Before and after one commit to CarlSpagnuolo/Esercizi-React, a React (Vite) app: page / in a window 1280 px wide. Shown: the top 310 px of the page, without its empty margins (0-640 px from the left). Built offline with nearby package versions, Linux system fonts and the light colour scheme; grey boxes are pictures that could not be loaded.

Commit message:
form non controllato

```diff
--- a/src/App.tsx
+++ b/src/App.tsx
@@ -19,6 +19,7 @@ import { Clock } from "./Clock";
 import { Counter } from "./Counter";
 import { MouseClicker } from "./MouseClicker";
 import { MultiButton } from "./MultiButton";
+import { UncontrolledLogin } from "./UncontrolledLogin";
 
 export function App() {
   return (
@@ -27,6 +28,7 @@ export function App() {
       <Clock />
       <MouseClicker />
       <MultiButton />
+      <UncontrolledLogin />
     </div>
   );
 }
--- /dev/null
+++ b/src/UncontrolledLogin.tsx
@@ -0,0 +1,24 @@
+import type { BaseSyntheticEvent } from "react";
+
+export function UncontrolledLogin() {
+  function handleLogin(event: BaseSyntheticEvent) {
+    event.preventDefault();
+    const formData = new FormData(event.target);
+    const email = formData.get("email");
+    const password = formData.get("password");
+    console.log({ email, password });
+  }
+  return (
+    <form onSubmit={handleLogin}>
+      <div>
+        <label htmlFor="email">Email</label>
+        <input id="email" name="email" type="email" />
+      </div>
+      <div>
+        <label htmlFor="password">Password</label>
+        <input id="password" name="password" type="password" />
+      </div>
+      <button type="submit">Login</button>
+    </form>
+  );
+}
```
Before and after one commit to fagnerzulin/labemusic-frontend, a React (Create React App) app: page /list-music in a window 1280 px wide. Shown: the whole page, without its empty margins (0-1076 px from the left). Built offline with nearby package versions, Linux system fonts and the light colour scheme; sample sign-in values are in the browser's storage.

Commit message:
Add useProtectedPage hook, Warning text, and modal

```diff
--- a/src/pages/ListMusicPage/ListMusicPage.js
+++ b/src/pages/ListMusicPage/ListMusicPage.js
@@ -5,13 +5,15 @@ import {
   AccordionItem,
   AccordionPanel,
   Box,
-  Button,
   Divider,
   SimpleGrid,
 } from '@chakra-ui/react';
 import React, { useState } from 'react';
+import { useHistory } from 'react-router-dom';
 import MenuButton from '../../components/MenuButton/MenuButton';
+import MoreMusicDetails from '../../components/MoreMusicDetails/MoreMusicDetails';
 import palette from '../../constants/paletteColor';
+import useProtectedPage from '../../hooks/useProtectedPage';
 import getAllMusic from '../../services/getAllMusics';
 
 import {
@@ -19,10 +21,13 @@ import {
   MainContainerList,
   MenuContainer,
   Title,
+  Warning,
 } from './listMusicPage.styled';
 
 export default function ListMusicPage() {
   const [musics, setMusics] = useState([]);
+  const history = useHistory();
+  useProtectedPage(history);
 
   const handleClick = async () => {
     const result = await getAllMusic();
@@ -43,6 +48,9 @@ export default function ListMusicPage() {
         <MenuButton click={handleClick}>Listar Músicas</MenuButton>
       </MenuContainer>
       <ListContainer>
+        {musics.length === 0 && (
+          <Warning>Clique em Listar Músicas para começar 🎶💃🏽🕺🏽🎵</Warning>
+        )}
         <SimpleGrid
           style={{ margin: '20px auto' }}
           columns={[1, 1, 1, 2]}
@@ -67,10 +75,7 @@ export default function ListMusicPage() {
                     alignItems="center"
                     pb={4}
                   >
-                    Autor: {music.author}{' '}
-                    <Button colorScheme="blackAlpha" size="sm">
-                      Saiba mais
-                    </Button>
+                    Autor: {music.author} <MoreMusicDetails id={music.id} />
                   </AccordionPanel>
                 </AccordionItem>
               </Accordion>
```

# # # #

EXERCISE REQUIREMENTS: Within the data above, find the lines that contain the word "function" and copy each of them.

FINISHED TASK:
 export function App() {
@@ -27,6 +28,7 @@ export function App() {
+export function UncontrolledLogin() {
+  function handleLogin(event: BaseSyntheticEvent) {
 export default function ListMusicPage() {
@@ -43,6 +48,9 @@ export default function ListMusicPage() {
@@ -67,10 +75,7 @@ export default function ListMusicPage() {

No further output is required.